[Screenshot and code edit data]
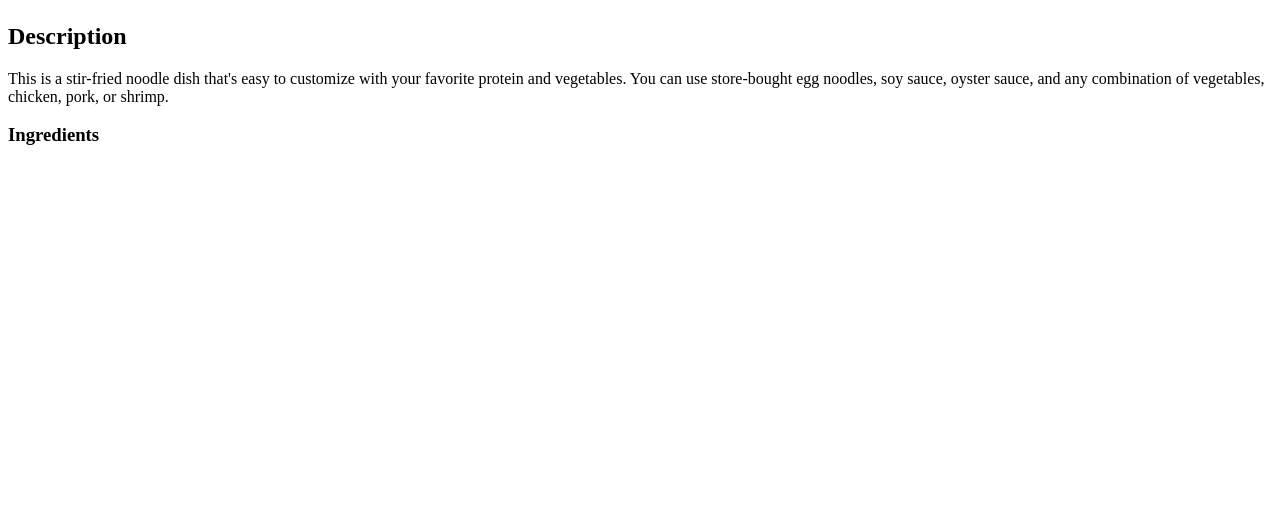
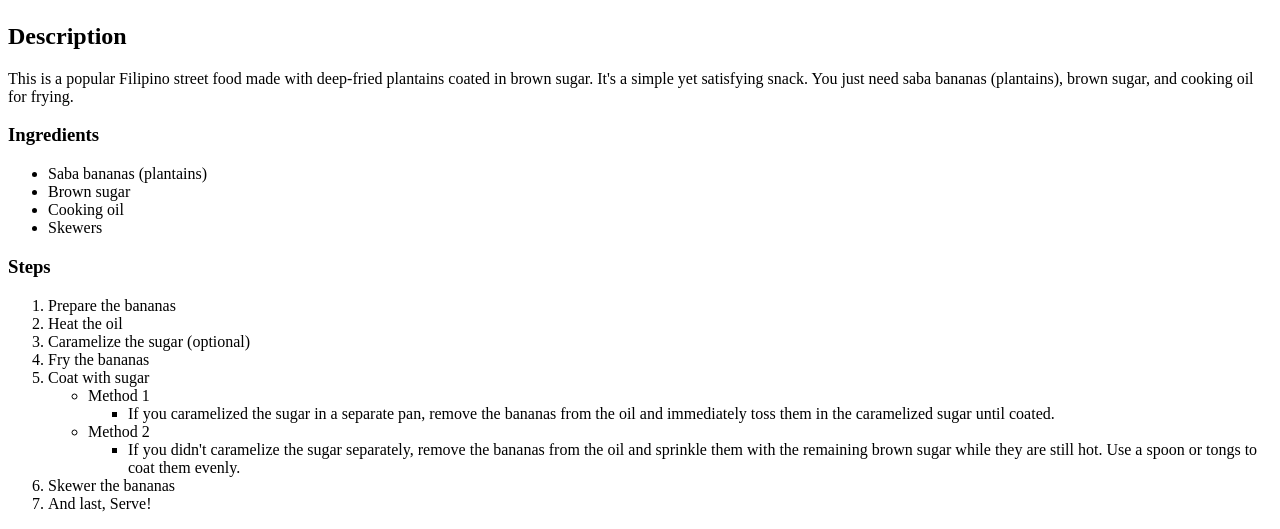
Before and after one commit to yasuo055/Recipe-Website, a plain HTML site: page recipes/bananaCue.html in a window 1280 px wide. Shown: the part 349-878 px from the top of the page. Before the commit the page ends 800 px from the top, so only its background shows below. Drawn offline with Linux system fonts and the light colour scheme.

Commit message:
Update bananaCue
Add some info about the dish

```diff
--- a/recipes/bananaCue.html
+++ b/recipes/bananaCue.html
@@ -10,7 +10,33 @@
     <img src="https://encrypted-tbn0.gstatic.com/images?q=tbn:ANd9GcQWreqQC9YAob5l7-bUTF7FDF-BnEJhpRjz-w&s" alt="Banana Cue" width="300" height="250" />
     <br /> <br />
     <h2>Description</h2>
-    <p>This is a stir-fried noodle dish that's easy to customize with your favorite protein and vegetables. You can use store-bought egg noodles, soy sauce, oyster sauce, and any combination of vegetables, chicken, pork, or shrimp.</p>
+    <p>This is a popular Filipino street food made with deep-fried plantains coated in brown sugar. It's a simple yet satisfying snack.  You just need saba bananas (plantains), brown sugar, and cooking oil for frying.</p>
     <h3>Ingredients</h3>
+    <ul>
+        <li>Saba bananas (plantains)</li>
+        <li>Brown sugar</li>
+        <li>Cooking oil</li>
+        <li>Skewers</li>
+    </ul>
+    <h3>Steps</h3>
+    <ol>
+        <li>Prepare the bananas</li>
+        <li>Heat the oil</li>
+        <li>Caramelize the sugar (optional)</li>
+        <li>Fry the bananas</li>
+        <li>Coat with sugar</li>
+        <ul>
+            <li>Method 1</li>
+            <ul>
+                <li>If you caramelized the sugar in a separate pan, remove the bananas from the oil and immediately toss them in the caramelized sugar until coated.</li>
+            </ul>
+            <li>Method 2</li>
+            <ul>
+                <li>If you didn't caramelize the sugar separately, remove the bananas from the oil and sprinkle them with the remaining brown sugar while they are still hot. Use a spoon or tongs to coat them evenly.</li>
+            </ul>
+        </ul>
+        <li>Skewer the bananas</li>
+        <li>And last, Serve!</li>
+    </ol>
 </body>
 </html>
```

--

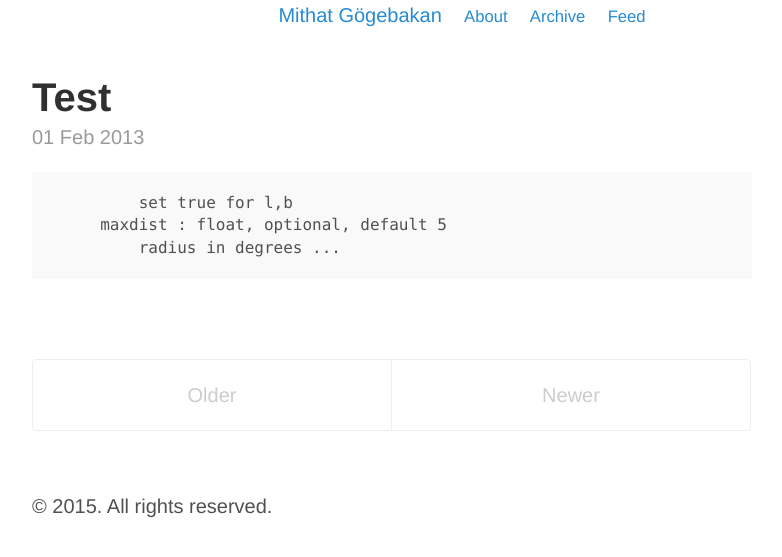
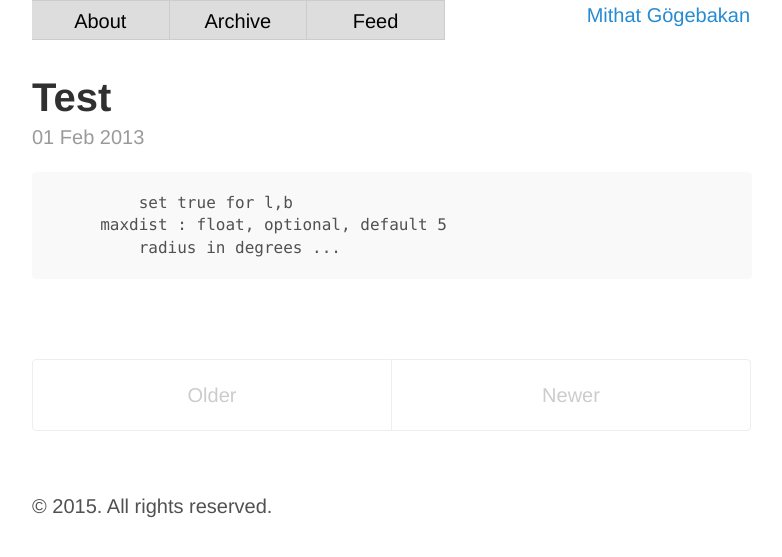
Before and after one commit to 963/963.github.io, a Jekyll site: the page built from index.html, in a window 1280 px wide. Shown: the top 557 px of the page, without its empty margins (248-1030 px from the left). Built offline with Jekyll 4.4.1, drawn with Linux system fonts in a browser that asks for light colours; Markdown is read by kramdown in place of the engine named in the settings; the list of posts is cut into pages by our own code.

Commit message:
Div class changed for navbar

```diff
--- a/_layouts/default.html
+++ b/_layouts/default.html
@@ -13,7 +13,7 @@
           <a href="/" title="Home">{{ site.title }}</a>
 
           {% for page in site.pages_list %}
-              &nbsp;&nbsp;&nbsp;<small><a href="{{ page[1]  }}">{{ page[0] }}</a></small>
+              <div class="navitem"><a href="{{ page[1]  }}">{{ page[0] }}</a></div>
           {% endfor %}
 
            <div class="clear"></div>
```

▸ **ASSIGNED TASK**:
Using the records above, list each line that includes "html".

▸ **TASK ANSWER**:
Before and after one commit to yasuo055/Recipe-Website, a plain HTML site: page recipes/bananaCue.html in a window 1280 px wide. Shown: the part 349-878 px from the top of the page. Before the commit the page ends 800 px from the top, so only its background shows below. Drawn offline with Linux system fonts and the light colour scheme.
--- a/recipes/bananaCue.html
+++ b/recipes/bananaCue.html
 </html>
Before and after one commit to 963/963.github.io, a Jekyll site: the page built from index.html, in a window 1280 px wide. Shown: the top 557 px of the page, without its empty margins (248-1030 px from the left). Built offline with Jekyll 4.4.1, drawn with Linux system fonts in a browser that asks for light colours; Markdown is read by kramdown in place of the engine named in the settings; the list of posts is cut into pages by our own code.
--- a/_layouts/default.html
+++ b/_layouts/default.html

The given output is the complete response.